Sen. Chuck Schumer's behavior during the voluntary testimony of former Attorney General Gonzales chief of staff Kyle Sampson, say Republican Judiciary Committee staffers, confirmed rumors swirling around the committee and the Department of Justice that Schumer was coordinating with the staff of Deputy Attorney General Paul McNulty.
"We've heard that Schumer and McNulty have a side deal in all of this," says a current, senior Department of Justice official. "And given the way Schumer attempted to set up Sampson it's now clear something is going on. McNulty's folks should have to answer for this. Why the White House is just letting it happen is beyond us."
At one point, Schumer asked Sampson to confirm that McNulty had been left out of the loop on the forced resignations of eight U.S. Attorneys, a patently absurd question, given that DOJ emails and time stamps confirmed that McNulty was clearly in the loop on all firings, as were his chief of staff and a key aide, David Margolis.
Just how deeply involved McNulty's team may be in undercutting Sampson and his former boss is unclear, but consider this: On Wednesday afternoon, Sampson's written testimony was submitted to the Judiciary Committee. Ten minutes after Sampson's written testimony arrived and was filed by the Democrat majority staff, an unexpected pile of new emails and documents was released by the Department of Justice that further embarrassed Sampson and Gonzales, and created the impression that perhaps White House senior adviser Karl Rove had been more deeply involved in the proceedings than he actually was.
"It was clearly orchestrated.
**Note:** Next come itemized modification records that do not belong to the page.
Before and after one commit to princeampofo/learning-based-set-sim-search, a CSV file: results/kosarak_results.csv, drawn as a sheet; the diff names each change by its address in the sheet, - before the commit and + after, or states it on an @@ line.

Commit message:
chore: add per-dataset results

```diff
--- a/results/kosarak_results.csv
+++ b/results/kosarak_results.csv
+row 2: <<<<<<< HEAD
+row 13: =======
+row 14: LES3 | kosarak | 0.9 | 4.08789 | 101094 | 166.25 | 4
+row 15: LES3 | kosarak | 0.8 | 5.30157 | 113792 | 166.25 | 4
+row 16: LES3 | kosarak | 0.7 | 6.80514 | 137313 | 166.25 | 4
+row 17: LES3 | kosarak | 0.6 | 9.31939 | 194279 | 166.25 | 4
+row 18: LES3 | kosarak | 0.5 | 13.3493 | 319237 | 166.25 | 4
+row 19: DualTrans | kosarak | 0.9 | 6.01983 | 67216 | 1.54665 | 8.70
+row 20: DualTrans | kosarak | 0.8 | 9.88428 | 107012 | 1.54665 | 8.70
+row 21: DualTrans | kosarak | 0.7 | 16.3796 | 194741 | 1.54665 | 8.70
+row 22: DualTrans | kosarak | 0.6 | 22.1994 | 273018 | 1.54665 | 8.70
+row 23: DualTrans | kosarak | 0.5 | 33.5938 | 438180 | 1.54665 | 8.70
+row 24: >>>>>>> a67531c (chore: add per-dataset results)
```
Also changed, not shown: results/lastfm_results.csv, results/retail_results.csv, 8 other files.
As soon as the testimony showed up, the leak took place," says a GOP Judiciary staffer. "It was way too convenient."